HOW STUDENT LEARN, TEACHERS SAYS
According to the surveys of teacher, there is a belief among teachers that’s student constant use of digital technology is hampering their attention
The Pew Internet Project conducted one; the other comes from Common Sense Media, a nonprofit organization in San Francisco that advises parents on media use by children. It was conducted by Vicky Rideout a researcher who has previously shown that media use among children and teenagers ages 8 to 18 has grown so fast that they on average spend twice as much time with screens each year as they spend in school.
Scholars who study the role of media in society say no long-term studies have been done that adequately shows how and if student attention span has changed because of the use of digital technology. But there is mounting indirect evidence that constant use of technology can affect behavior, particularly in developing brains, because of heavy stimulation and rapid shifts in attention.
Similarly, of the 685 teachers surveyed in the Common Sense project, 71 percent said they thought technology was hurting attention span “somewhat” or “a lot.” About 60 percent said it hindered students’ ability to write and communicate face to face, and almost half said it hurt critical thinking and their ability to do homework.

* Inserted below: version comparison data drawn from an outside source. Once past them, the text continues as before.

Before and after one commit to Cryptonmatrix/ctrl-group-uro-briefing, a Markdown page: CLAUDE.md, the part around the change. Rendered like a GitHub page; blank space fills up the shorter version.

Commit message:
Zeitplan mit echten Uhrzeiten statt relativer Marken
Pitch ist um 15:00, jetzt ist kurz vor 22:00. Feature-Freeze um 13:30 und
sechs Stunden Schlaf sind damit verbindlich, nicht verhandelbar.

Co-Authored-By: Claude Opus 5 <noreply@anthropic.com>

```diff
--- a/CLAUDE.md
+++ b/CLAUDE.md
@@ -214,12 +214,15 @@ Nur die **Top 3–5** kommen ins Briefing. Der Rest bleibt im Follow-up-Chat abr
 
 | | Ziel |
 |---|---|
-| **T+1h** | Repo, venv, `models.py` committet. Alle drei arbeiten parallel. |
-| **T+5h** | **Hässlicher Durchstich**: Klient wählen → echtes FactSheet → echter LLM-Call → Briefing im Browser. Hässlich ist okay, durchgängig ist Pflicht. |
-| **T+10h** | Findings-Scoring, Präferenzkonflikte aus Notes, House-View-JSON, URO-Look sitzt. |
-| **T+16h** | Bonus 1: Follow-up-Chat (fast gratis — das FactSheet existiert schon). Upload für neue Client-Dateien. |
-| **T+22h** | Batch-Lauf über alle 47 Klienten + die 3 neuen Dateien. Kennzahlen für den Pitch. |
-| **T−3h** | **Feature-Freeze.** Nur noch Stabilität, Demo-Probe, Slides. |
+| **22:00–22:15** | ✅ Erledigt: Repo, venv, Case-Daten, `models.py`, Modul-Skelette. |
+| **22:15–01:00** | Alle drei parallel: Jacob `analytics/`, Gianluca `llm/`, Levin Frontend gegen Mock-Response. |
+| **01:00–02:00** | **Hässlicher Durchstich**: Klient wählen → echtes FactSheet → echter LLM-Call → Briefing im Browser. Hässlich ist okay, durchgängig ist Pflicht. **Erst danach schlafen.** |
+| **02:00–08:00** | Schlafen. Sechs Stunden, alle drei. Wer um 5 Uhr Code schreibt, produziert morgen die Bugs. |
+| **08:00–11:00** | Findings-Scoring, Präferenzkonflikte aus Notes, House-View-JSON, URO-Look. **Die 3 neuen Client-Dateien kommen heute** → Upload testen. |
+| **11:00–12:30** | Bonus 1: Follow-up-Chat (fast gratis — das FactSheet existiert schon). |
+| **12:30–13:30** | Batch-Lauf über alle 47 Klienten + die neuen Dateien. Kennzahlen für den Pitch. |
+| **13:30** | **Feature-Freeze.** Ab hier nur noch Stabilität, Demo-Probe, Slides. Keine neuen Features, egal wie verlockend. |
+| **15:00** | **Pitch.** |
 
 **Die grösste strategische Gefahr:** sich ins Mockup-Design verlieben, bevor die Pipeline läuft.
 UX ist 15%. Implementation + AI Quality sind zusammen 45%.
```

In interviews, teachers described what might be called a “Wikipedia problem,” in which students have grown so accustomed to getting quick answers with a few